Information on Saudi Arabia
Saudi Arabia is a destination unfamiliar to many travellers due to the country's strict policy about issuing tourist visas. It is a fascinating place, steeped in tradition yet embracing the high-tech and modern. Landscapes range from vast deserts to mountain ranges, and ancient holy cities and archaeological sites stand in contrast to the high-rises and luxury hotels of Riyadh. Most visitors to Saudi Arabia are Muslims making their sacred pilgrimage to Mecca and Medina.
Riyadh has been the country's capital since 1932 although it played a secondary role to Jeddah up until the 1970s. Built with money from the oil boom, it is a high-tech capital boasting massive luxury hotels and one of the world's largest airports. Al-Bathaa is located in the centre, and is an interesting place to explore.
The Masmak Fortress in Riyadh was built in 1865, and renovated recently, serving now as a history museum focused on the kingdom's unification by Abdul Aziz. The history of the country from the Stone Age to the present day is covered at the Riyadh Museum. Dir'aiyah, the kingdom's first capital, is located 30kms to the north of Riyadh, and is the most popular archaeological site in Saudi Arabia.
Jeddah, known as the 'Paris of Arabia', has a long and fascinating history which is well-chronicled at the Municipality Museum. The museum is located in a 200-year-old house made from Red Sea coral, and has been recently restored. A collection of photographs traces the development of Jeddah. The Jeddah Museum, a regional museum of archaeology and ethnography, is another cultural attraction of interest.
Mecca is the holiest city in Islam as it was the birthplace of the prophet Mohammed. Most visitors to Saudi Arabia see only this one city, which is located inland from Jeddah. All Muslims, regardless of where they live, are expected by their faith to make a pilgrimage, or hajj, to Mecca at least once in their life. The Grand Mosque and the sacred Zamzam stand at the centre of the city. Mecca and other holy sites in the vicinity are closed to non-Muslims, and checkpoints are set up along the access roads to enforce this.

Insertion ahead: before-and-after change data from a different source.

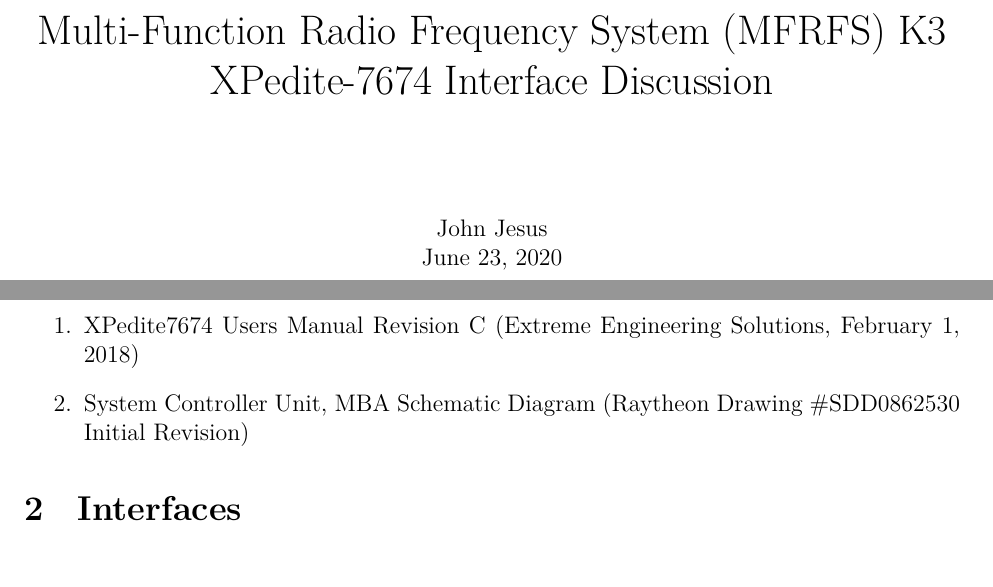
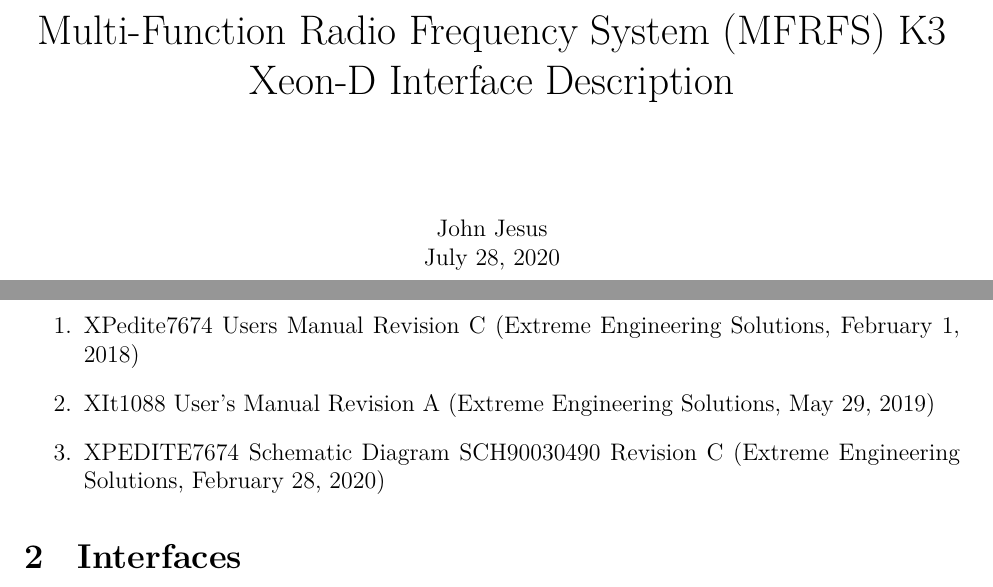
Before and after one commit to jjjesus/XeonInterface, a LaTeX document (XeonInterface.tex): two parts of pages 1 and 3 of 3, joined at a grey line, cut so that both start at the same text. Compiled offline with XeLaTeX.

Commit message:
References

```diff
--- a/XeonInterface.tex
+++ b/XeonInterface.tex
@@ -15,8 +15,8 @@
 
 % Header
 \pagestyle{fancy}
-\lhead{MFRFS K3 XPedite-7674 Interface Discussion}
-\rhead{June 23, 2020}
+\lhead{MFRFS K3 Xeon-D Interface Description}
+\rhead{July 28, 2020}
 \renewcommand{\headrulewidth}{0.4pt}
 \renewcommand{\footrulewidth}{0.4pt}
 
@@ -30,7 +30,7 @@
         \vspace*{1cm}
 
         \LARGE{Multi-Function Radio Frequency System (MFRFS) K3 \\
-            XPedite-7674 Interface Discussion}
+            Xeon-D Interface Description}
 
         \vspace{0.5cm}
         \LARGE
@@ -41,7 +41,7 @@
         \normalsize
 
         John Jesus \\
-        June 23, 2020
+        July 28, 2020
 
         \vfill
 
@@ -65,8 +65,9 @@
 
 \subsection{References}
 \begin{enumerate}
-    \item XPedite7674 Users Manual Revision C (Extreme Engineering Solutions, February 1, 2018)\label{ref:1}
-    \item System Controller Unit, MBA Schematic Diagram (Raytheon Drawing \#SDD0862530 Initial Revision)\label{ref:2}
+    \item XPedite7674 Users Manual Revision C (Extreme Engineering Solutions, February 1, 2018) \label{ref:board_man}
+    \item XIt1088 User’s Manual Revision A (Extreme Engineering Solutions, May 29, 2019) \label{ref:rtm_man}
+    \item XPEDITE7674 Schematic Diagram SCH90030490 Revision C (Extreme Engineering Solutions, February 28, 2020) \label{ref:schematic}
 \end{enumerate}
 
 \section{Interfaces}
```
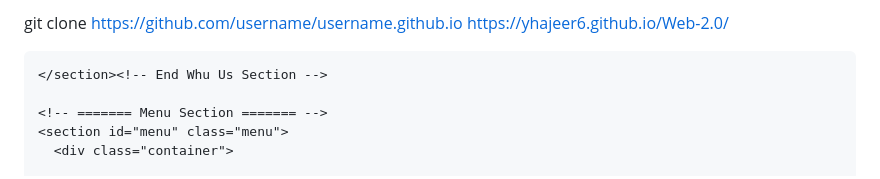
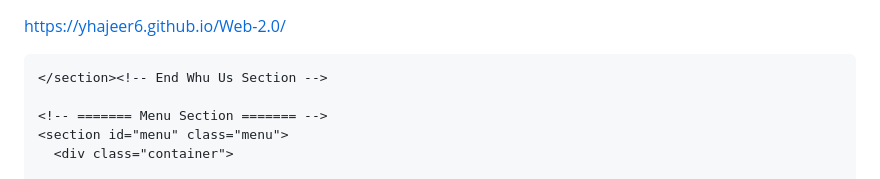
Before and after one commit to Yhajeer6/Web-2.0, a Markdown page: README.md, the part around the change. GitHub-like rendering.

```diff
--- a/README.md
+++ b/README.md
@@ -1,4 +1,3 @@
-git clone https://github.com/username/username.github.io
 https://yhajeer6.github.io/Web-2.0/
 <!DOCTYPE html>
 <html lang="en">
```
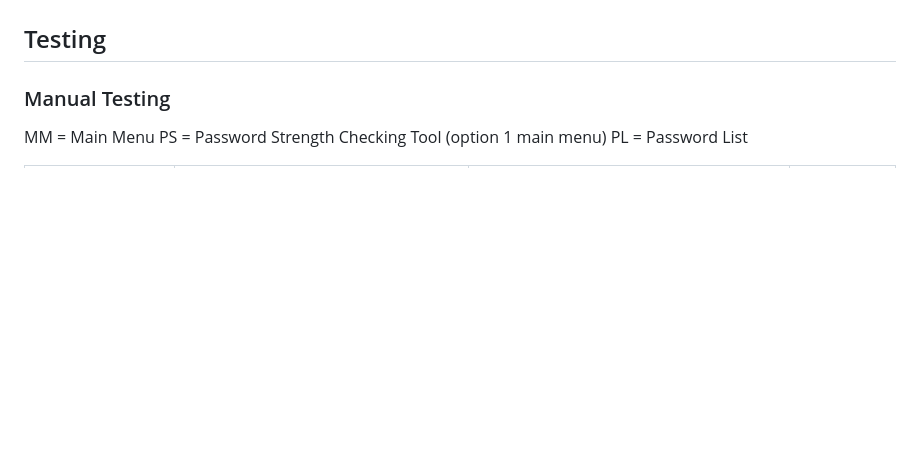
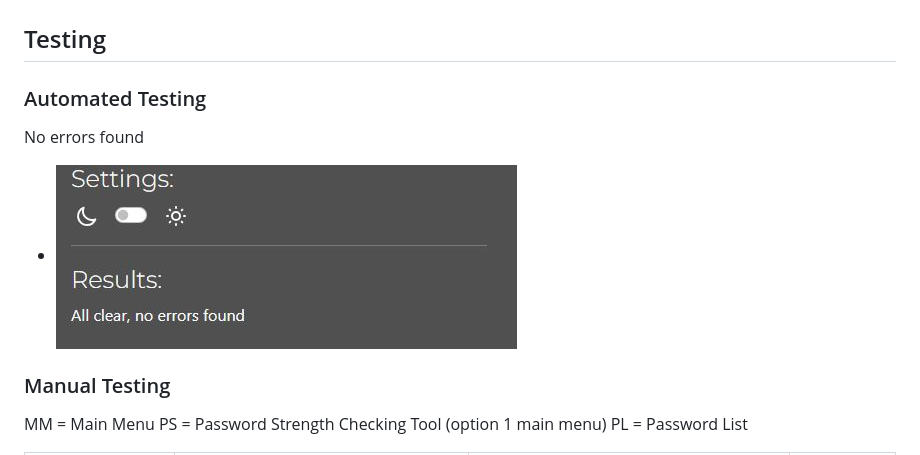
Before and after one commit to Shane-Donlon/pp3-hacked-game, a Markdown page: README.md, the part around the change. GitHub-like rendering; pictures changed too: assets/documentation/automated_testing.jpg (added); blank space fills up the shorter version.

Commit message:
ReadMe add Automated testing section

```diff
--- a/README.md
+++ b/README.md
@@ -96,6 +96,12 @@ Example Output:
 - ![Password Generator output from terminal](assets/documentation/password_generator_output.jpg)
 
 ## Testing
+
+### Automated Testing
+
+No errors found
+
+- ![Python Linter Results](assets/documentation/automated_testing.jpg)
 
 ### Manual Testing
 
```
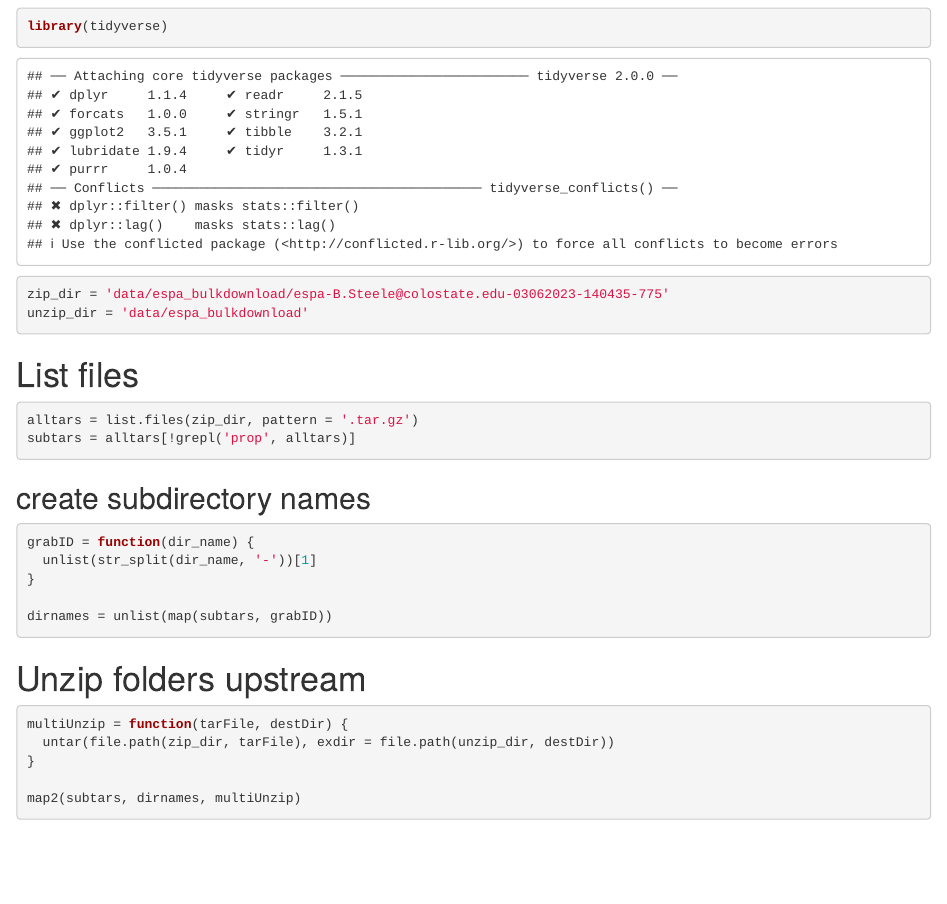
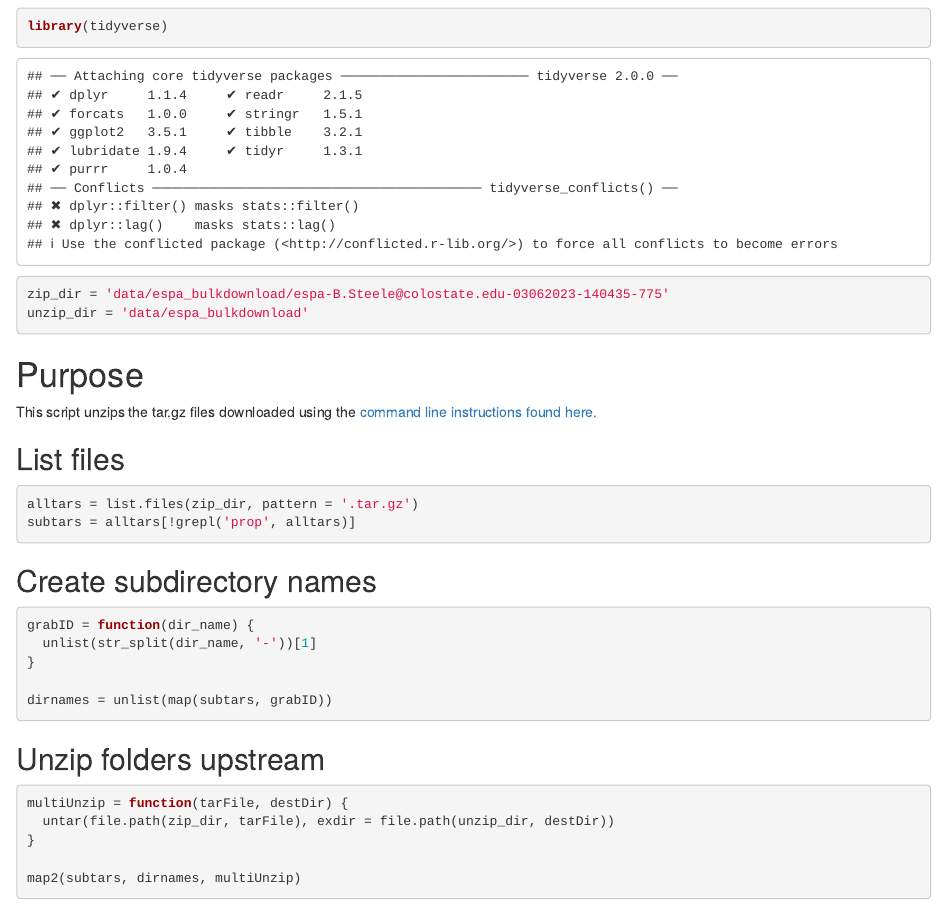
Before and after one commit to steeleb/sky-loch-explore, an R Markdown document (programs/1_unzip_folders.Rmd): the page in a window 1100 px wide, from 120 px down. Rendered offline with R 4.5, knitr and Pandoc, with nearby package versions.

Commit message:
add purpose

````diff
--- a/programs/1_unzip_folders.Rmd
+++ b/programs/1_unzip_folders.Rmd
@@ -12,14 +12,18 @@ zip_dir = 'data/espa_bulkdownload/espa-B.Steele@colostate.edu-03062023-140435-77
 unzip_dir = 'data/espa_bulkdownload'
 ```
 
-# List files
+# Purpose
+
+This script unzips the tar.gz files downloaded using the [command line instructions found here.](https://github.com/rossyndicate/ROSS_RS_mini_tools/blob/main/espa_download/ESPA_bulkDownload_howto.Rmd)
+
+## List files
 
 ```{r}
 alltars = list.files(zip_dir, pattern = '.tar.gz')
 subtars = alltars[!grepl('prop', alltars)]
 ```
 
-## create subdirectory names
+## Create subdirectory names
 
 ```{r}
 grabID = function(dir_name) {
@@ -29,7 +33,7 @@ grabID = function(dir_name) {
 dirnames = unlist(map(subtars, grabID))
 ```
 
-# Unzip folders upstream
+## Unzip folders upstream
 
 ```{r}
 multiUnzip = function(tarFile, destDir) {
````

Near the country's border with Yemen is Najran, a sprawling oasis which was at one time a major stopping point on the 'Frankincense Route'. Taif is another site of interest, located above Mecca in the mountains, where cooler weather prevails. The Shubra Palace, a beautifully-restored traditional home, houses the city museum.
The country follows a strict code of Islamic laws. The consumption of alcohol and pork are forbidden in Saudi Arabia. Women are required to dress with modesty, and are not permitted to drive. They also are not allowed to eat in mixed company unless their husbands are with them, and then only in specifically-designated areas. The mutaween, the kingdom's powerful religious police force, actively enforce these Islamic laws.